(SUPPLIED DATA begins)
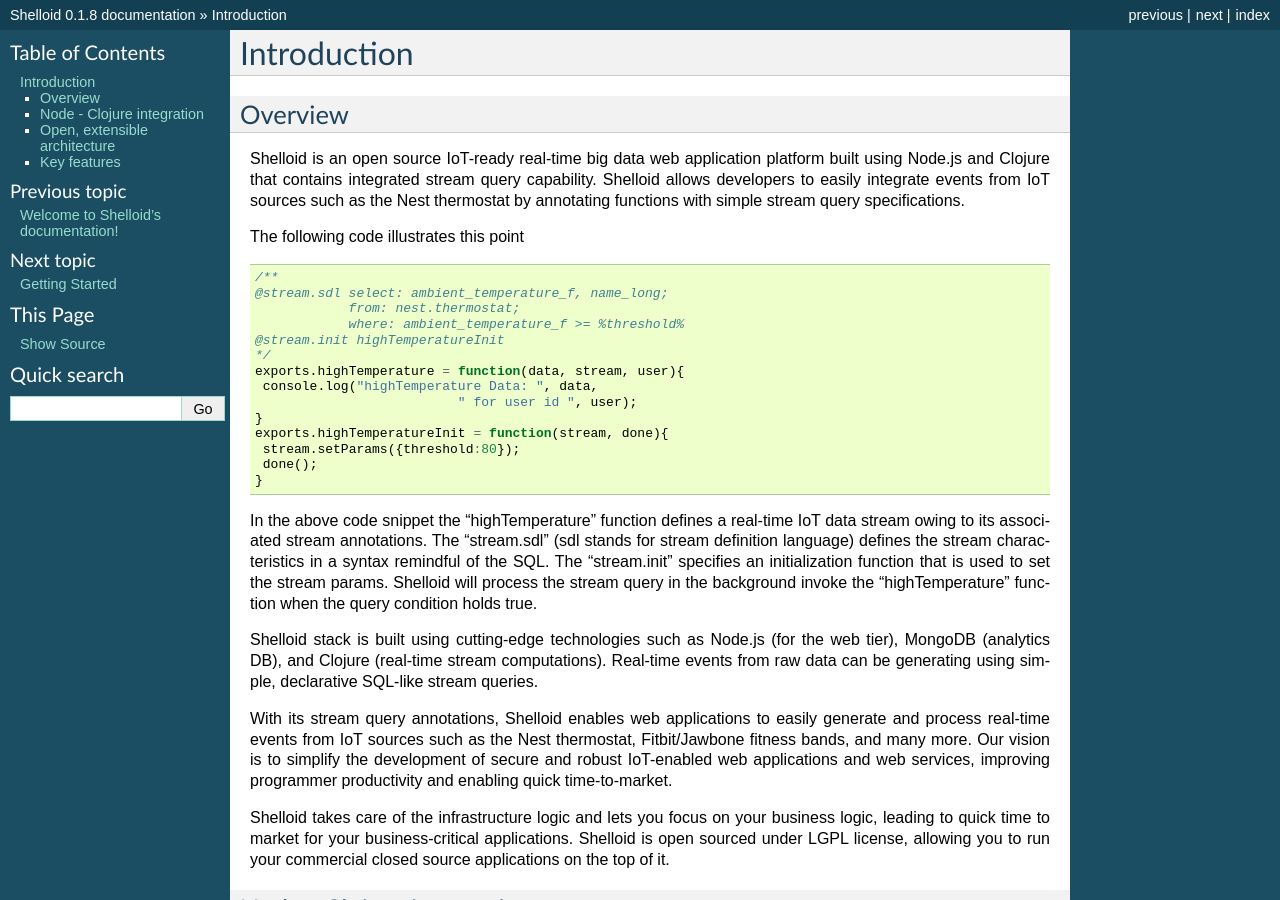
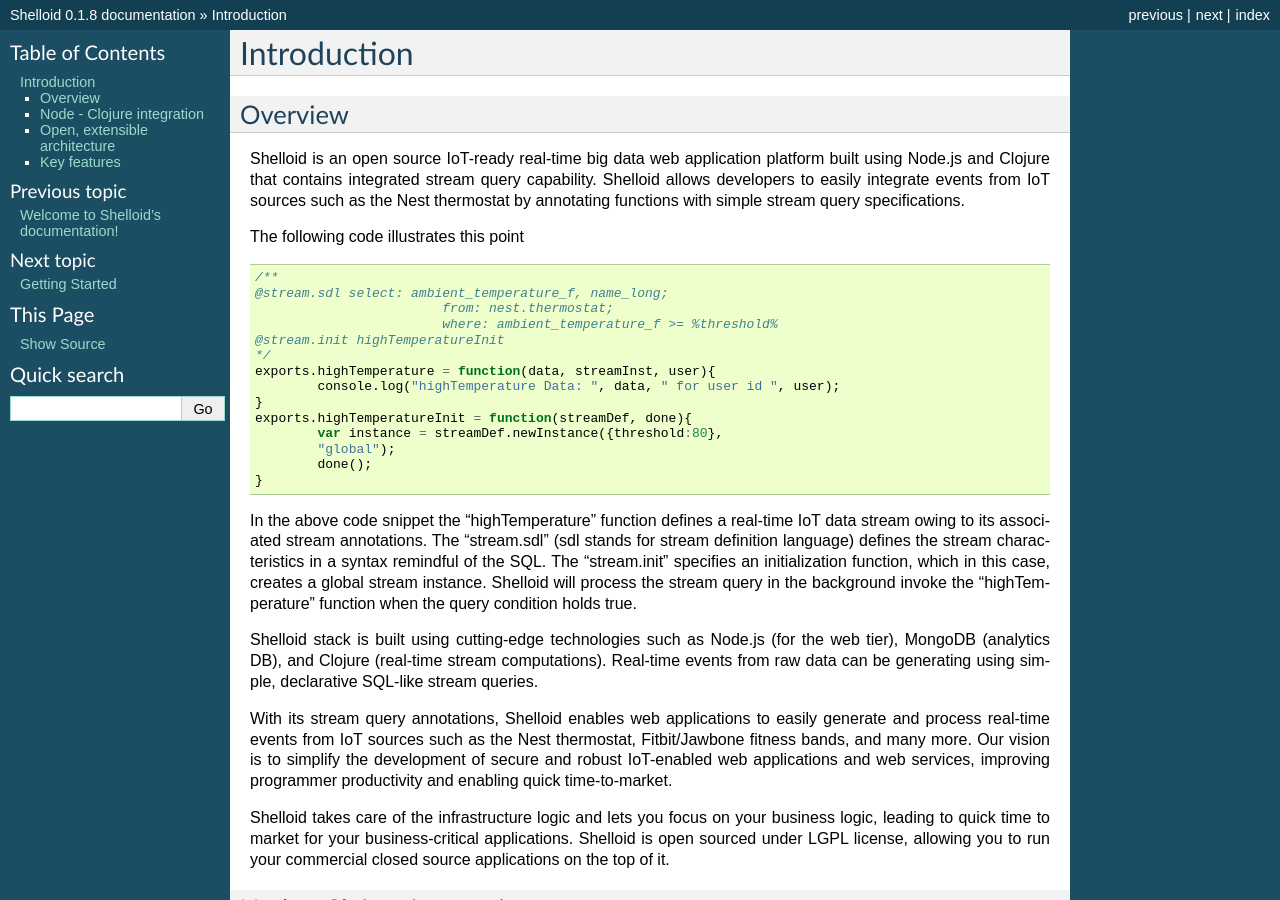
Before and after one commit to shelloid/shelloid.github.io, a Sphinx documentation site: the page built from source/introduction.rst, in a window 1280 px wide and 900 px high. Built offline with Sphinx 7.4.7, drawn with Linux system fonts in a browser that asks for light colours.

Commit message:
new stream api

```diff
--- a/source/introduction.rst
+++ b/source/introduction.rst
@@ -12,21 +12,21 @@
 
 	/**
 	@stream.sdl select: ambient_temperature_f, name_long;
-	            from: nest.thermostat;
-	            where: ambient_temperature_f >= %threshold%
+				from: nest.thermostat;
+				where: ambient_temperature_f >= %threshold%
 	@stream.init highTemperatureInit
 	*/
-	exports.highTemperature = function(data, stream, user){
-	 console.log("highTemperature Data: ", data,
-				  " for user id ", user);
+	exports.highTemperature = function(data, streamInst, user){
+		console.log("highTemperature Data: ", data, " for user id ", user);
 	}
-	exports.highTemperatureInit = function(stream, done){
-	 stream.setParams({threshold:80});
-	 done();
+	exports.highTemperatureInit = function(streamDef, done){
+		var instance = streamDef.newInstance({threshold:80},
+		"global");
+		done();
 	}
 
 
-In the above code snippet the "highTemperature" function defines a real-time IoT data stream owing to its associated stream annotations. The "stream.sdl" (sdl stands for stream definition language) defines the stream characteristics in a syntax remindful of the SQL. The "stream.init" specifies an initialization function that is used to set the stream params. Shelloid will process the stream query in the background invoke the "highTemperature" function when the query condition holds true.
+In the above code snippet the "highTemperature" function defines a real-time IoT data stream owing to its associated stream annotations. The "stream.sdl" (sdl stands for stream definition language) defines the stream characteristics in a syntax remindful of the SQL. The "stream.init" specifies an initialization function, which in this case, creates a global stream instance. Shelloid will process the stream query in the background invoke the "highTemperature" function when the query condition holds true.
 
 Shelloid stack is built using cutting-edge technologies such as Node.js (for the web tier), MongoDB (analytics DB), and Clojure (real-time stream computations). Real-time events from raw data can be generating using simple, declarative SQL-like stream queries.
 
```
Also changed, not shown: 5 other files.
(SUPPLIED DATA ends)
- _BRIEF_
When a line of the material holds the string "streamDef", copy that line.

- _PROBLEM SOLUTION_
+	exports.highTemperatureInit = function(streamDef, done){
+		var instance = streamDef.newInstance({threshold:80},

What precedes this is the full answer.